The one memory that sticks out the most, though was when my oldest was 13. We had scheduled a four day float trip down the Deschutes River, with two other dads and their sons. At the last minute both other parties canceled, and I was faced with spending four days alone with my reticent son, who seemed to be a more distant stranger by the day. I had toyed with the idea of calling the whole thing off, but quickly decided that wasn’t acceptable. My son’s mother and I were heading through what would prove to be a lengthy divorce, and my son never talkative was growing more withdrawn every day.
With all this hanging over us, we pushed off to face four days of nothing but each other and fishing and talking to occupy our time. The days progressed well enough, weather was good for late May, fishing was superb, and conversation came quite naturally.

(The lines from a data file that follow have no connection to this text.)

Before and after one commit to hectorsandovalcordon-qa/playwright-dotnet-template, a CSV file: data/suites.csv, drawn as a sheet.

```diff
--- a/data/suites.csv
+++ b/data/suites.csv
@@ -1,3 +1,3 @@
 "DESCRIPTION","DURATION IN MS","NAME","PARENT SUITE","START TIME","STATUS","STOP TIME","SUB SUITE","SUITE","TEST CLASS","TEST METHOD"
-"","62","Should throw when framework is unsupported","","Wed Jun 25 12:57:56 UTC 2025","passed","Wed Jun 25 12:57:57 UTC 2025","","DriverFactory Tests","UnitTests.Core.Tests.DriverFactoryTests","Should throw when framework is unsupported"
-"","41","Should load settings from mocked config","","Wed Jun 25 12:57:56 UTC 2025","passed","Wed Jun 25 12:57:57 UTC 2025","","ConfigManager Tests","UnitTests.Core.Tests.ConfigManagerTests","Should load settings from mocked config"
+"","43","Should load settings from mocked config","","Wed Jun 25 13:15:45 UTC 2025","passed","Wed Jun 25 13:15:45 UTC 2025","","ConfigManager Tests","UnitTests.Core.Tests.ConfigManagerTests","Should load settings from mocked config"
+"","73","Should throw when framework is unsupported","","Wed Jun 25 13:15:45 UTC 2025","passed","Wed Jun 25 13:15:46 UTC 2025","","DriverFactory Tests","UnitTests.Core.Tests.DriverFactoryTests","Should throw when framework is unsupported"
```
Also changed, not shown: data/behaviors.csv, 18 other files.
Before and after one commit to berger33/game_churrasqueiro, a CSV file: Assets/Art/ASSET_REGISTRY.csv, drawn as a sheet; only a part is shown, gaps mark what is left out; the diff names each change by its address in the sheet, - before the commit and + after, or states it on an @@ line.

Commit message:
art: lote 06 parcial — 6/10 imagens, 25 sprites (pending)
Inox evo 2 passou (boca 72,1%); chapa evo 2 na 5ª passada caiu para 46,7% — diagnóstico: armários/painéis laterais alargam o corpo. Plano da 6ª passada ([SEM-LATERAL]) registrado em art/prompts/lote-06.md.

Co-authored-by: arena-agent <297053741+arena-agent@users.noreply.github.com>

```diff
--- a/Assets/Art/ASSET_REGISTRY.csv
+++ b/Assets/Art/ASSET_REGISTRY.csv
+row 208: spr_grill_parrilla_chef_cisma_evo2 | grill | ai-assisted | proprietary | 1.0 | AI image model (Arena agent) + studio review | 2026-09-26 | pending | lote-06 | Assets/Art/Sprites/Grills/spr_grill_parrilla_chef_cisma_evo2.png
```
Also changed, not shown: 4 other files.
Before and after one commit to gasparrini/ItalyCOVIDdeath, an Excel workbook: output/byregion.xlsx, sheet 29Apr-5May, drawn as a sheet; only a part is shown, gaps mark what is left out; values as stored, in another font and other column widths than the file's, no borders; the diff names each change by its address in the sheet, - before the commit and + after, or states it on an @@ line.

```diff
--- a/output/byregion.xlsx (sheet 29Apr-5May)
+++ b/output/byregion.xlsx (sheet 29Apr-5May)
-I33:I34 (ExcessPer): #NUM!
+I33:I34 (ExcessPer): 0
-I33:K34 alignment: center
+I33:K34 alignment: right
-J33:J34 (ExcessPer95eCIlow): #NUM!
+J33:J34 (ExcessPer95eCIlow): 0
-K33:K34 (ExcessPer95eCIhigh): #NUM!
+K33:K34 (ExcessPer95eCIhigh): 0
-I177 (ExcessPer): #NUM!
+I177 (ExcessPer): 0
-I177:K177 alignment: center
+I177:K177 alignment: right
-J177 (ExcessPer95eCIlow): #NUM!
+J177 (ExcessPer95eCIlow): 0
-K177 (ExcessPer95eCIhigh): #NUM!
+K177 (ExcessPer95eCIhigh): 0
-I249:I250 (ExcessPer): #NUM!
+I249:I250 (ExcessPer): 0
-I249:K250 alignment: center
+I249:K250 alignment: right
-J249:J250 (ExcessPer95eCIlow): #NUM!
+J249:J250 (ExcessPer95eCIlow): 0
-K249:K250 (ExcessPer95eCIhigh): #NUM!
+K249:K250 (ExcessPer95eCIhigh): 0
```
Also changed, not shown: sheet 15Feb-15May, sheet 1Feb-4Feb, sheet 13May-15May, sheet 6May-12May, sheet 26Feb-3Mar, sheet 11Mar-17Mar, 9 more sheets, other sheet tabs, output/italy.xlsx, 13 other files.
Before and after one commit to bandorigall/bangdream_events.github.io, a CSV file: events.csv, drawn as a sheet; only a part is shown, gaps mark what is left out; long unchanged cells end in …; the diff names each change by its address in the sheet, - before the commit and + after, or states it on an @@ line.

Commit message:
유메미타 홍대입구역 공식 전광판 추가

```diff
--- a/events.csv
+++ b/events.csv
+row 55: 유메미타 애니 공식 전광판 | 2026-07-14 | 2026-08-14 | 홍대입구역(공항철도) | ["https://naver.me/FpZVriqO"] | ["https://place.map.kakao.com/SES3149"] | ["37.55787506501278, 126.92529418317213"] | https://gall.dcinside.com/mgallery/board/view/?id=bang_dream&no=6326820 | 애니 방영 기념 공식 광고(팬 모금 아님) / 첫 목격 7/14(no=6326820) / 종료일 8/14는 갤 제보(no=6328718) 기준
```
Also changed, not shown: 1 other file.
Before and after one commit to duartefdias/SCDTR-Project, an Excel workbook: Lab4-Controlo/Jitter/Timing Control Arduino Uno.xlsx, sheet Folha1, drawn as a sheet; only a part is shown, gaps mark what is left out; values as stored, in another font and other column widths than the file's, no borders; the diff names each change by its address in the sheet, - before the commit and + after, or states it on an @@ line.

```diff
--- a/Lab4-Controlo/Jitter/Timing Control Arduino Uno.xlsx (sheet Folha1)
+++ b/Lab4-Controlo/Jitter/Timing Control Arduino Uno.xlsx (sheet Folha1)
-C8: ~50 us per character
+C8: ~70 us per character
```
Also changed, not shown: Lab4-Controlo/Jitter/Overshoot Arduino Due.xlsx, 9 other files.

It was the last night that I’ll never forget. As we pulled out for one last night of camping, we fished for awhile. Figuring the fish had been more than generous to me, I reeled in and set about the tasks of setting up camp and making dinner. The canyon echoed with shouts of an excited thirteen year, ‘Dad I got another one,’ or ‘Dad this one’s bigger than the last one.’ Several times I looked up from my preparations to admire the latest fish.
After dinner my son decided to head downstream to try his luck. Asking if I was coming, I told him to go ahead and I’ll clean up. Once again he was catching fish. So I strolled down to watch. He looked up at said, ‘what about that spot right down there?’ I told him I thought it looked good. He moved down and on the first cast in waning twilight he hooked into a monster. By far the biggest fish of his life. Three times it went airborne before my overly anxious son tightened down on it too much, and the big native rainbow snapped off the fly.
I feared disappointment, but as my son turned around, he smiled and said, ‘that was awesome dad.’ Indeed, I thought, it was. He finished reeling in, and as I watched this boy becoming a man, falling in love with the whole fly fishing experience, I knew I would never forget that fish. The one that got away.
Conversation flowed that night we talked about his Mother and me, we talked about the future, we talked about father and sons. We got to know each other again. A relationship that flourishes to this day. It is hard not be passionate about an activity that can give you moments like that.
Cameron Larsen is a retired commericial fly tier and fly fishing guide. He now operates The Big Y Fly Company. Http://www.bigyflyco.com. He can be reached at firstname.lastname@example.org. This article will appear in the Big Y Fly Fishing E-Zine at Http://www.bigyflyco.com/Bigyflyfishingezine.html